Facilitators from Anyway and African Bagg had taken the participants through soil stabilisation, a new technology which has been proven to save time and money by eliminating costly processes of removing and dumping the existing materials and transporting new materials from afar during the construction process.
The Deputy Minister of Roads and Highways, Mrs Mavis Nkansah Boadu, said the ministry has devoted itself to finding and applying innovative ways in which to deliver quality roads and highways in the country.
She said, "It was gratifying that Anyway and its local partners shared the vision of the ministry and was committed to working with them to achieve a common goal.
"The training programme represented a prime example of the benefit that could be achieved by embracing new and better approaches for road projects and the ministry can deliver projects at less cost, in less time, with less impact on the environment," she said.

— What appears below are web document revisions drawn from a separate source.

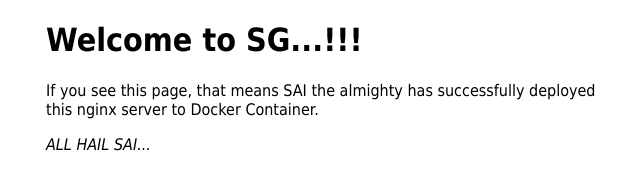
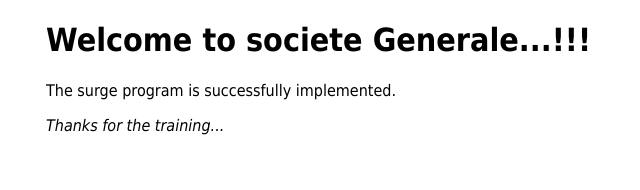
Before and after one commit to saibehera/docker_demo, a plain HTML site: page index.html in a window 1280 px wide. Shown: the whole page, without its empty margins (314-954 px from the left). Drawn offline with Linux system fonts and the light colour scheme.

Commit message:
Update index.html

```diff
--- a/index.html
+++ b/index.html
@@ -11,9 +11,9 @@
 </style>
 </head>
 <body>
-<h1>Welcome to SG...!!!</h1>
-<p>If you see this page, that means SAI the almighty has successfully deployed this nginx server to Docker Container.</p>
+<h1>Welcome to societe Generale...!!!</h1>
+<p>The surge program is successfully implemented.</p>
 
-<p><em>ALL HAIL SAI...</em></p>
+<p><em>Thanks for the training...</em></p>
 </body>
 </html>
```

Mrs Boadu added that the training would equip the engineers with current and new skills and techniques both in the laboratory and the field to improve the country's road network.

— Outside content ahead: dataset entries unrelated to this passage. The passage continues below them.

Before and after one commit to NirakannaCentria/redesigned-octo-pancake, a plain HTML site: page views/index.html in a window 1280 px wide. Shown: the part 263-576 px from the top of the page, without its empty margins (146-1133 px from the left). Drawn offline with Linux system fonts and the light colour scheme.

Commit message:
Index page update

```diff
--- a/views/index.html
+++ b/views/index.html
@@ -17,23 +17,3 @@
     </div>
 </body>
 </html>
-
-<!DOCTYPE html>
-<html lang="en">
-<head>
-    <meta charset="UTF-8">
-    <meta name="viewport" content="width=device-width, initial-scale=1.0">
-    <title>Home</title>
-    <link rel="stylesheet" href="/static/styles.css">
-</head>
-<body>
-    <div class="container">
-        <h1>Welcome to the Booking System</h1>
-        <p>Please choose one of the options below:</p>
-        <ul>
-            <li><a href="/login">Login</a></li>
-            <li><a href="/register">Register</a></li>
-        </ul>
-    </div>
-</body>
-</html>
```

"I have learnt that implementing this technology, existing roads and pavement materials can be recycled and reused to construct new and more durable roads and similarly local materials can be improved and strengthened to be used in constructing new infrastructure without the need to import materials from afar."
The Deputy Minister therefore said her ministry gladly embraced the generosity offered by the Israeli company which had assembled a team of the world's foremost experts in stabilisation for road construction to share their expertise and technical know-how with the civil engineering community in Ghana through such a training programme.
Mrs Boadu stated that the technology would create employment opportunities for Ghanaians and would improve and expand the national road network.
For her part, the Israeli Ambassador to Ghana, Liberia and Sierra Leone, Ms Shlomit Sufa said due to climate change, it had become necessary for all counties to suggest new ways of road construction.
She said the embassy fully supported Anyway's new innovations to assist Ghanaian engineers and quantity maintenance surveyors and hoped that the new technology would help to construct quality roads to preserve the country's environment.
The Principal of the Koforidua Training Centre (KTC) of the Ghana Highways Authority, Mr Daniel Asare said the new technology adopted by the ministry and its agencies would build good roads and ensure its longevity.
Caption: Mrs Mavis Nkansah Boadu, (forth from left) flanked by Israeli Ambassador-designate and Mr Daniel Asare with participants